The Yukon government is working on supporting people affected by ongoing flooding in the Klondike Valley.
Eighty-two evacuees have registered with the Yukon government’s emergency support services due to ongoing flooding in the Klondike region as of May 29, according to territorial government officials. Many of those evacuees are staying in hotels and private accommodations. Access to groceries, meals, clothing and medications has been provided.
Specific details have not been released on potential funding for households and businesses recovering from flooding impacts as officials stated the Yukon government is currently focused on dealing with the immediate situation.
In a flood briefing on May 29, Premier Ranj Pillai announced the territorial government will provide a “remediation and recovery program tailored to the needs of individuals and businesses impacted by flooding.”

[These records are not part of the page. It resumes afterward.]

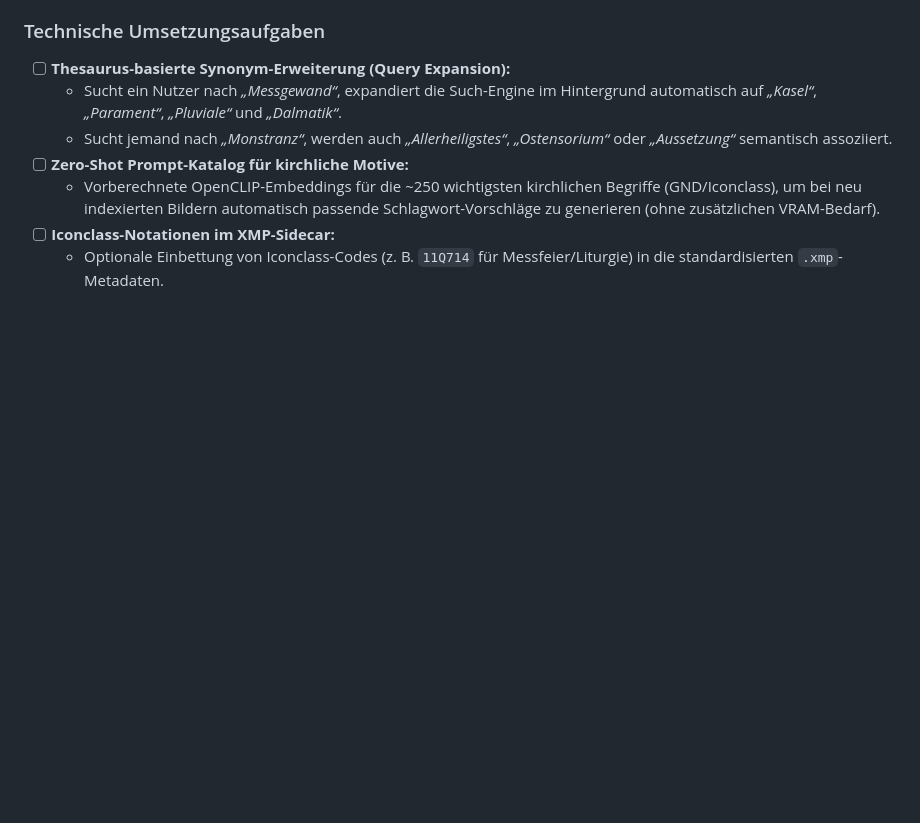
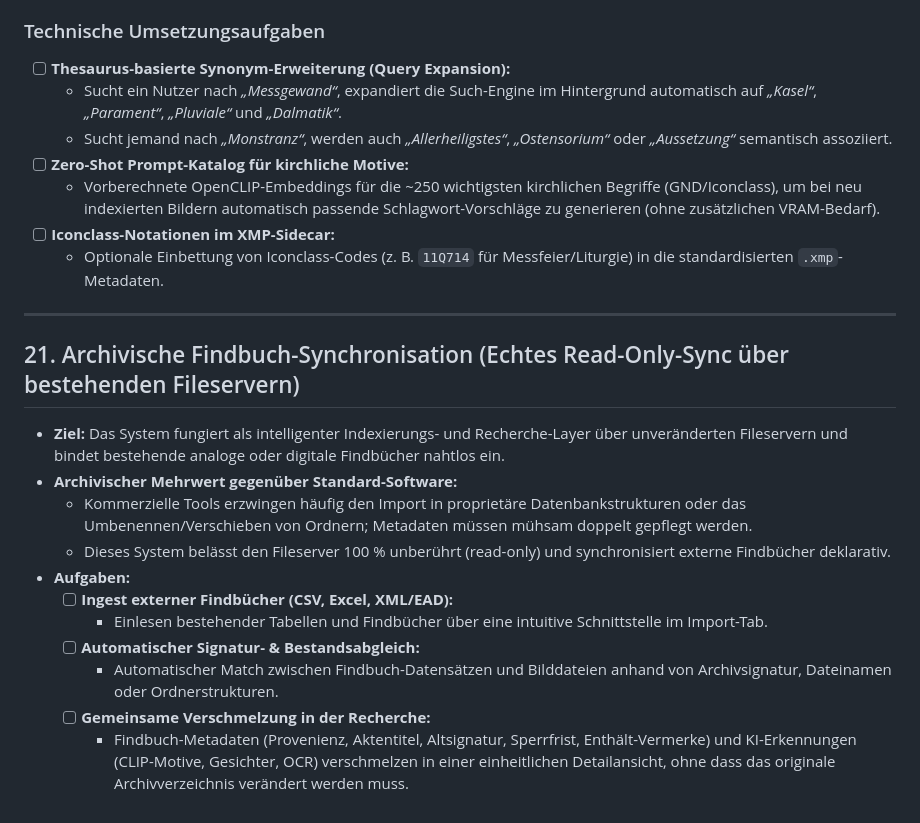
Before and after one commit to intense77/bilddatenbank, a Markdown page: todo.md, the part around one of its changes. Drawn GitHub-style; blank space fills up the shorter version.

```diff
--- a/todo.md
+++ b/todo.md
@@ -275,3 +287,18 @@ Dieses Dokument erfasst die geplanten Weiterentwicklungen für das historische B
   * Vorberechnete OpenCLIP-Embeddings für die ~250 wichtigsten kirchlichen Begriffe (GND/Iconclass), um bei neu indexierten Bildern automatisch passende Schlagwort-Vorschläge zu generieren (ohne zusätzlichen VRAM-Bedarf).
 - [ ] **Iconclass-Notationen im XMP-Sidecar:**
   * Optionale Einbettung von Iconclass-Codes (z. B. `11Q714` für Messfeier/Liturgie) in die standardisierten `.xmp`-Metadaten.
+
+---
+
+## 21. Archivische Findbuch-Synchronisation (Echtes Read-Only-Sync über bestehenden Fileservern)
+* **Ziel:** Das System fungiert als intelligenter Indexierungs- und Recherche-Layer über unveränderten Fileservern und bindet bestehende analoge oder digitale Findbücher nahtlos ein.
+* **Archivischer Mehrwert gegenüber Standard-Software:**
+  * Kommerzielle Tools erzwingen häufig den Import in proprietäre Datenbankstrukturen oder das Umbenennen/Verschieben von Ordnern; Metadaten müssen mühsam doppelt gepflegt werden.
+  * Dieses System belässt den Fileserver 100 % unberührt (read-only) und synchronisiert externe Findbücher deklarativ.
+* **Aufgaben:**
+  - [ ] **Ingest externer Findbücher (CSV, Excel, XML/EAD):**
+    * Einlesen bestehender Tabellen und Findbücher über eine intuitive Schnittstelle im Import-Tab.
+  - [ ] **Automatischer Signatur- & Bestandsabgleich:**
+    * Automatischer Match zwischen Findbuch-Datensätzen und Bilddateien anhand von Archivsignatur, Dateinamen oder Ordnerstrukturen.
+  - [ ] **Gemeinsame Verschmelzung in der Recherche:**
+    * Findbuch-Metadaten (Provenienz, Aktentitel, Altsignatur, Sperrfrist, Enthält-Vermerke) und KI-Erkennungen (CLIP-Motive, Gesichter, OCR) verschmelzen in einer einheitlichen Detailansicht, ohne dass das originale Archivverzeichnis verändert werden muss.
```
Also changed, not shown: other parts of todo.md (+22 -10 lines).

“There will be multiple funding streams available to support Yukoners needs as they look to recover from this natural disaster. Work on these supports is underway,” he said, adding that it will be a “revised program” from what has been seen in previous years.
“We will be providing again several components of financial assistance, including support for primary residence replacement and repairs, secondary residence to support repairs and remediation, and supports for business and landowners who experienced flood-related property damage or losses.”

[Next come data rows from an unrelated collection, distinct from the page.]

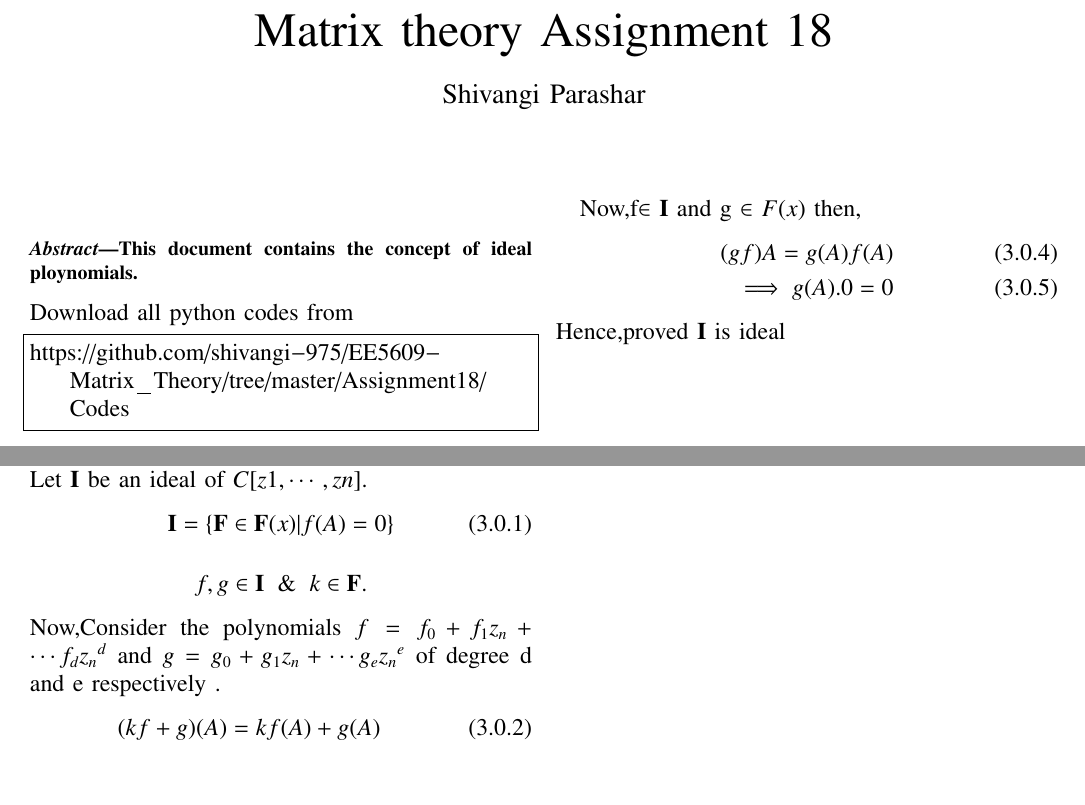
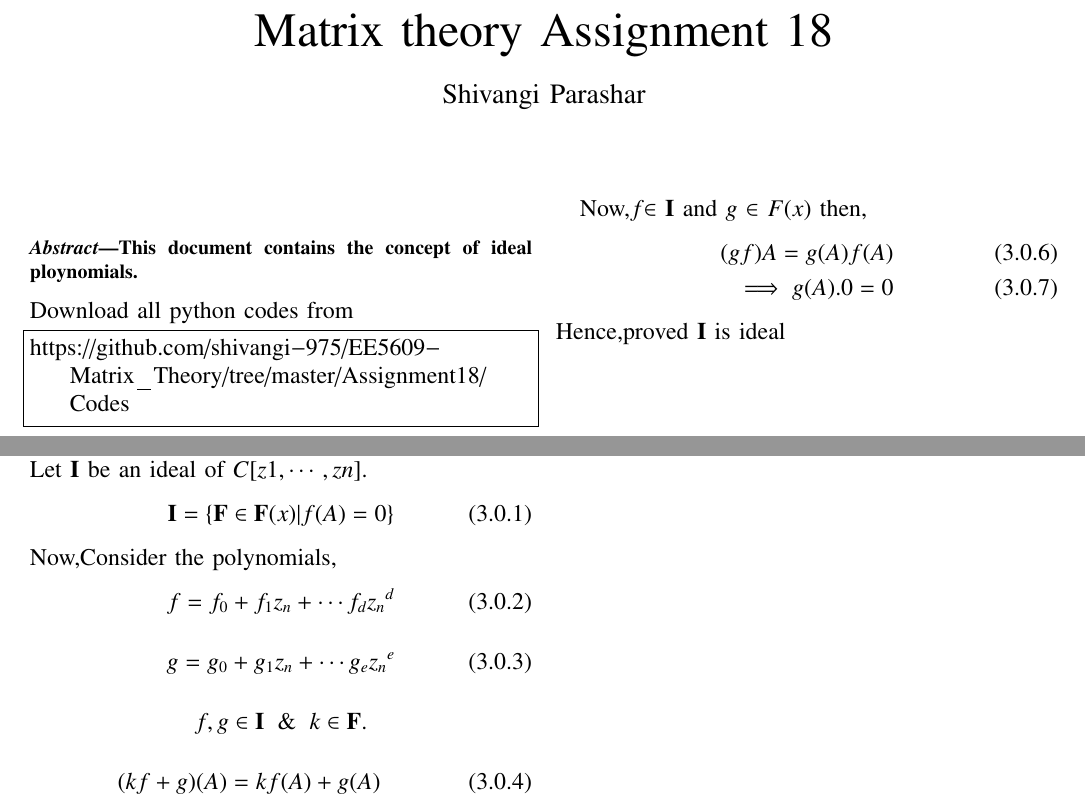
Before and after one commit to shivangi-975/EE5609-Matrix_Theory, a LaTeX problem sheet (Assignment_18/Assignment_18.tex): two parts of the page, joined at a grey line, cut so that both start at the same text, the shorter picture padded with empty space. Compiled offline with pdfLaTeX.

Commit message:
Update Assignment_18.tex

```diff
--- a/Assignment_18/Assignment_18.tex
+++ b/Assignment_18/Assignment_18.tex
@@ -269,19 +269,23 @@ Let $\vec{I}$ be an ideal of $C[z 1 , \cdots , z n ]$.
 \begin{align}
  \vec{I}=\{\vec{F}\in \vec{F}(x)|f(A)=0\}
 \end{align}
+Now,Consider the polynomials,
+\begin{align}
+f = f_0 + f_1{z_n} + \cdots f_d {z_n}^ d
+\end{align}
+\begin{align}
+g = g_0 + g_ 1 {z_n} + \cdots g_e {z_ n }^e
+\end{align}
 \begin{align}
 f,g \in \vec{I} \And k \in \vec{F}.\nonumber
 \end{align}
-Now,Consider the polynomials
-$f = f_0 + f_1{z_n} + \cdots f_d {z_n}^ d$ and $g = g_0 + g_ 1 {z_n} + \cdots g_e {z_ n }^e$ of degree d and e
-respectively .
 \begin{align}
 (kf+g)(A)=kf(A)+g(A)\\
 \implies c.0+0=0\label{eq1}
 \end{align}
-From \eqref{eq1} $\vec{I}$ is a subspace of $\vec{F}(x)$
+From equation\eqref{eq1} $\vec{I}$ is a subspace of $\vec{F}(x)$
 
-Now,f$\in$ $\vec{I}$ and g $\in$ $F(x)$ then,
+Now,$f$$\in$ $\vec{I}$ and $g$ $\in$ $F(x)$ then,
 \begin{align}
 (gf)A=g(A)f(A)\\
 \implies g(A).0=0
```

Via Twitter, Pillai previously hinted that the territorial government will have details on flood-relief support for those impacted when flooding subsides and the response scales back.
On May 8, the Yukon government activated the emergency coordination centre in response to the flood situation. An incident management team made up of representatives from multiple governments and emergency service providers was put together on May 12 to respond to ice jam flooding in Rock Creek and Henderson Corner. The team stood down on May 18 before being reactivated on May 24 to deal with freshet flooding throughout the Klondike Valley.
In an advisory, the emergency coordination centre indicated that “this situation is challenging our local resources.” The territory’s information officer told the News May 25 that Dawson City and the Klondike Valley have adequate supplies of response materials.
Unlike in 2021, a state of emergency was not declared due to flooding this season.
“The state of emergency was implemented [in 2021], because we wanted to compel the federal government to send resources to the territory,” Community Services Minister Richard Mostyn said during the briefing.
“In this case, we have all the resources we need.”
On May 23, Yukon government shut down a section of the Dempster Highway as well as a more than 100-kilometre stretch of the North Klondike Highway due to the flood situation. During the highway closure, the Klondike region was only accessible by air. The highway reopened at 6 p.m. on May 26 after crews repaired a washout at the Clear Creek bridge.
“The bridge is now safe to cross but it will require further repairs this summer,” said Katie Munroe, the Highways and Public Works director.
Officials could not provide cost estimates on damage and repairs to homes, properties and roads for 2023 at this time.
“As learned from the flooding events in 2021 and 2022, relief and recovery efforts are complex and can take considerable time. [The] Yukon government will support affected residents, now and in the weeks and months ahead,” reads a May 29 release.
“Details on when and how to apply for financial assistance and recovery support will be shared when available.”
A flood warning has been maintained for the Klondike River, according to a May 29 advisory. The river has crested but remains higher than flood thresholds for some areas of Rock Creek. Water levels are expected to go down, but rain in the forecast may bring the levels back up.
High-streamflow advisories continue for the Stewart River and lower Yukon River in the Dawson region, as per the latest updates.
Rainfall drove the Stewart River at Mayo to rise, although water levels are expected to crest and begin dropping.
Water levels on the lower Yukon River have been falling over the past 24 hours and are expected to continue declining over the next few days. Below-seasonal temperatures in the forecast will limit high elevation snowmelt.
Four flood-related advisories have ended since May 9.
Contact Dana Hatherly at email@example.com